Your instructions:
A copy is needed of each line in the records that has the word "output".
#### Input for this task ####
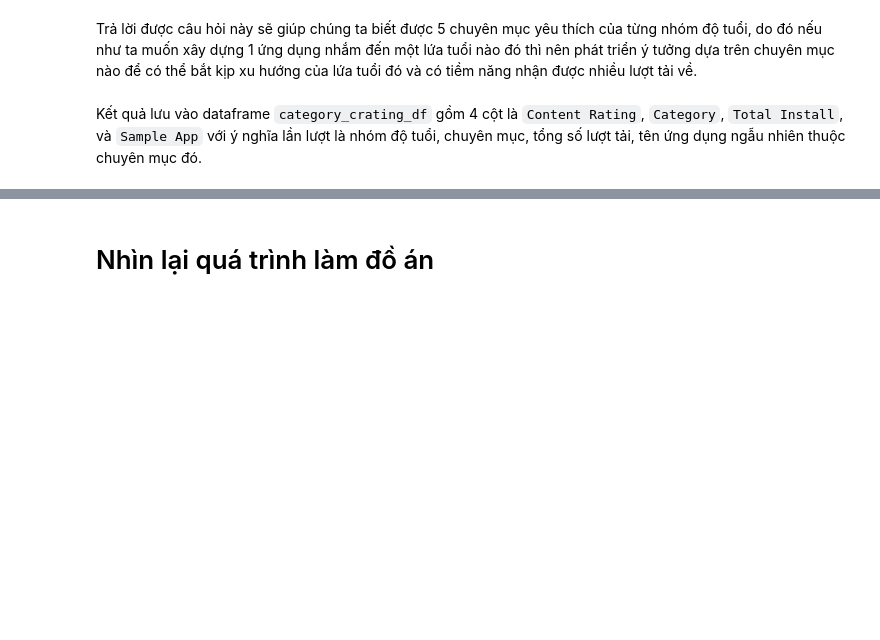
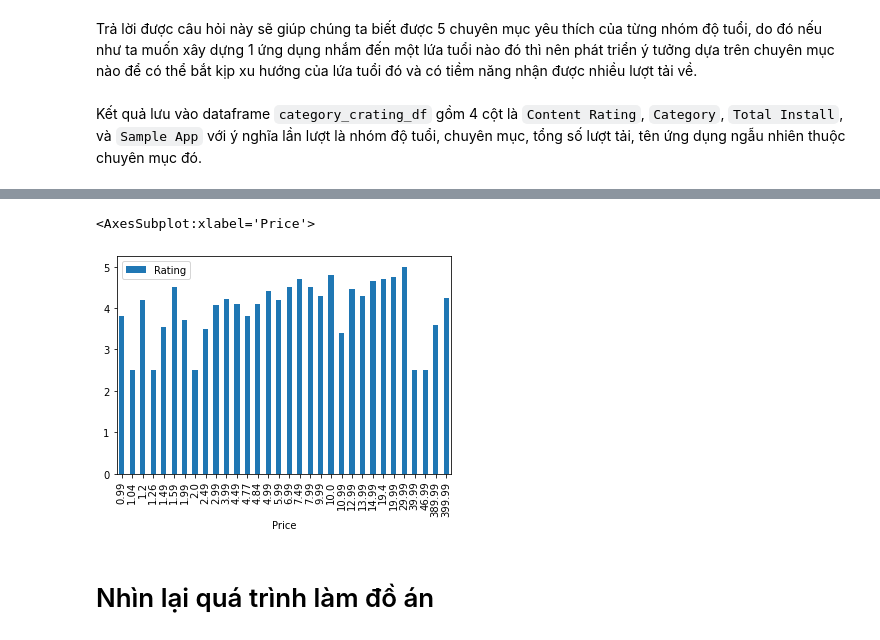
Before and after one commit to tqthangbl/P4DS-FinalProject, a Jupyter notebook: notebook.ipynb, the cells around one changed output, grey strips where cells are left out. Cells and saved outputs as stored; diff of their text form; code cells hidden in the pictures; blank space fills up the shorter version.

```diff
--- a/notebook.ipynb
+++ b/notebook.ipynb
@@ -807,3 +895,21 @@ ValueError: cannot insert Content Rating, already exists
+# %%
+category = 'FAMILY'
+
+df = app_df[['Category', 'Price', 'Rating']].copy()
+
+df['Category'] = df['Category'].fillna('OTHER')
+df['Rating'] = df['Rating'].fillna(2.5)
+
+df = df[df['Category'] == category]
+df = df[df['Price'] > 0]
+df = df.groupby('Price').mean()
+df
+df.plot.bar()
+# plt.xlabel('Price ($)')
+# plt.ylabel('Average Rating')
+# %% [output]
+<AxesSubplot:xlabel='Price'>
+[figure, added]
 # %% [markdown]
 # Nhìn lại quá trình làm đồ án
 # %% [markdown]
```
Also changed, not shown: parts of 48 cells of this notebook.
####
Result:
Before and after one commit to tqthangbl/P4DS-FinalProject, a Jupyter notebook: notebook.ipynb, the cells around one changed output, grey strips where cells are left out. Cells and saved outputs as stored; diff of their text form; code cells hidden in the pictures; blank space fills up the shorter version.
+# %% [output]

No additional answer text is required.